This comfortable and unpretentious home by Trias is remarkably of its place and creates a compelling dialogue with the fabric of the neighbourhood.

Stockton, bounded by the Hunter River on the northern edge of Newcastle, has a suburban character reflective of life on the peninsula. Despite it’s proximity to the city, this place is innately peripheral, a suburb edged by a complex topographic boundary that shifts between mangrove embankment, riverfront promenade and vast stretches of open coastline. This definitive margin between land and water is skirted by a perimeter of sprawling parkland that creates a public border to the suburb. The shared terrain forms a democratic edge that is peppered with neighbourhood landmarks. These monuments to recreation signify an additional boundary condition that is tenuous and blurred and is repeated throughout the suburb. Offering a counter balance to the unnavigable shoreline, the cricket pitch is subtly delineated in the expansive turfed lawn and the oval is loosely distinguished by a colonnade of ubiquitous Norfolk Island pines. Located on a corner block adjacent to the oval, Three Piece House sits at the threshold between the shared communal edge of Stockton and the more private neighbourhood streetscape.

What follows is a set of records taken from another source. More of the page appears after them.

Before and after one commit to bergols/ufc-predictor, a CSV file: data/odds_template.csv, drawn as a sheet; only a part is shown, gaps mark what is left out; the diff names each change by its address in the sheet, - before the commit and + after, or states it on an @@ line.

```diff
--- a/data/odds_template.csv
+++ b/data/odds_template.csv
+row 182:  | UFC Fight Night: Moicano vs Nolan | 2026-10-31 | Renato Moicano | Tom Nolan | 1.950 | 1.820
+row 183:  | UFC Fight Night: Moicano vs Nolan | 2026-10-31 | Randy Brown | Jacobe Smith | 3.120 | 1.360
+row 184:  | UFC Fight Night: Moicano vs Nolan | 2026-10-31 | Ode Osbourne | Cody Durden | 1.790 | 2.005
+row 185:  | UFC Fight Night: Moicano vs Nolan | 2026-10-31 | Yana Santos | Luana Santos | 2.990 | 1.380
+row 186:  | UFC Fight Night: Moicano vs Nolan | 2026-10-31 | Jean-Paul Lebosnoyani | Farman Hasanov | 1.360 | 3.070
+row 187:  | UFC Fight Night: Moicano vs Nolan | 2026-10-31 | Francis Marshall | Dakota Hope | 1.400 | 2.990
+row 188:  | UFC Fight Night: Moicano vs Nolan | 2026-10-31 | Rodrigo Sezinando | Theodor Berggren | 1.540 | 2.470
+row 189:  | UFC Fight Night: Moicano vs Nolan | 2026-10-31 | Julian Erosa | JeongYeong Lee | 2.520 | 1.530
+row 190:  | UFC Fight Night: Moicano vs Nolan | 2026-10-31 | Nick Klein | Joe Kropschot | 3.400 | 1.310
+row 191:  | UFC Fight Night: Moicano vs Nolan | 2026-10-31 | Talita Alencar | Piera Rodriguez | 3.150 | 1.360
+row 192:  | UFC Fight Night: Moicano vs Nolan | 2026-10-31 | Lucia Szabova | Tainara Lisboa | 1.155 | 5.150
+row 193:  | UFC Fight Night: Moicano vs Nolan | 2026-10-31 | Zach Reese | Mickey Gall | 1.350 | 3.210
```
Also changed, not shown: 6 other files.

Trias directors Jennifer McMaster and Jonathon Donnelly designed the house for a retired couple from Sydney, and the dwelling has helped to stitch the lives of its owners into the fabric of the neighbourhood. Through an architectural response that is remarkably of its place, the architects have finessed the suburban vernacular into an architecture that is comfortable and unpretentious. Adopting the vestigial form of its neighbours, the house is outwardly elemental. The brick plinth, pitched roofs, corner windows and chimney are derived from the pattern language of the suburb. These elements have been foregrounded in the elevation hierarchy and appropriated in a manner that initiates patterns of habitation. Presenting a response to context that goes beyond being a collection of references, the architectural manoeuvres throughout Three Piece House make legible the idiosyncratic patterns of dwelling that have shaped the character of this coastal suburb. With the house as a reference point, the layered patterns of its surrounds are given clarity as a series of habitable edges, thresholds and shifting boundaries.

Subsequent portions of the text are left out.